* **Data for this task**

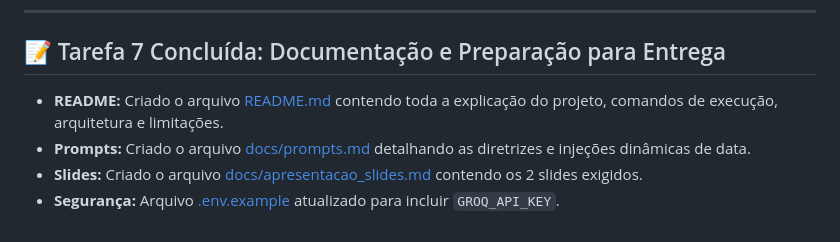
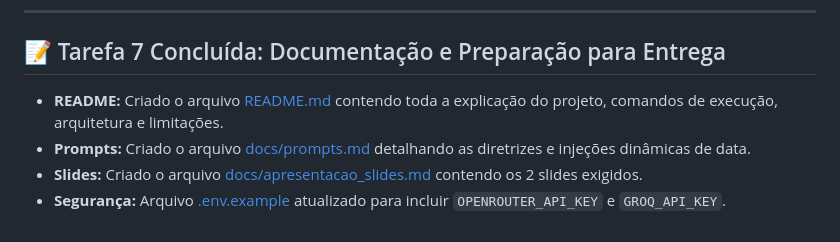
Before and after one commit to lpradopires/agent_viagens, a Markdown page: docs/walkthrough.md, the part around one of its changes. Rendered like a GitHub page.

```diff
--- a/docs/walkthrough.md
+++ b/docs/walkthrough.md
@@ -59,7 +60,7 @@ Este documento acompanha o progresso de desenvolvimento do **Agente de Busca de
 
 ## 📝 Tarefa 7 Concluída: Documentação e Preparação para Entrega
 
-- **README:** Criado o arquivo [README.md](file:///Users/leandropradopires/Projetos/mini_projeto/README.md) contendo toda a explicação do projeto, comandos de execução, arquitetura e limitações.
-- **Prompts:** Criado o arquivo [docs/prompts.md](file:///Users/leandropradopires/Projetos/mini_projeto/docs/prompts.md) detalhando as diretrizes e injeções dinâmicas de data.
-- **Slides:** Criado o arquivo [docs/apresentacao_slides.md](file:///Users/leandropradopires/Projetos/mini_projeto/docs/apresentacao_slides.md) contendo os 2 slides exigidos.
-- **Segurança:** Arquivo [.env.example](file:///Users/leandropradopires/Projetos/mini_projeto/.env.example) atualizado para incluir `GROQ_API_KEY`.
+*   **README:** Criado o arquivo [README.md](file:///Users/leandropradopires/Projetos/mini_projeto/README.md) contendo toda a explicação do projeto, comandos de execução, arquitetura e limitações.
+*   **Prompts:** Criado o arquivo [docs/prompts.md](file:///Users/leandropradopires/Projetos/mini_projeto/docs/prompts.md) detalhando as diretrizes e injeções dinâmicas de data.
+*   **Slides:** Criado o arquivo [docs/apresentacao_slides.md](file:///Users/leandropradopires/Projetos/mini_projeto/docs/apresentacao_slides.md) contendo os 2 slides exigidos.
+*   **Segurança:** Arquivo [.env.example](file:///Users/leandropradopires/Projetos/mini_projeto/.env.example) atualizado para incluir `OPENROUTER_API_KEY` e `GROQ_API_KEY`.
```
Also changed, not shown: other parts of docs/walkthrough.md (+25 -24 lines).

* **Exercise goal**
On how many lines of the listing does the string "walkthrough" occur? Give the number by itself.

* **Task output**
4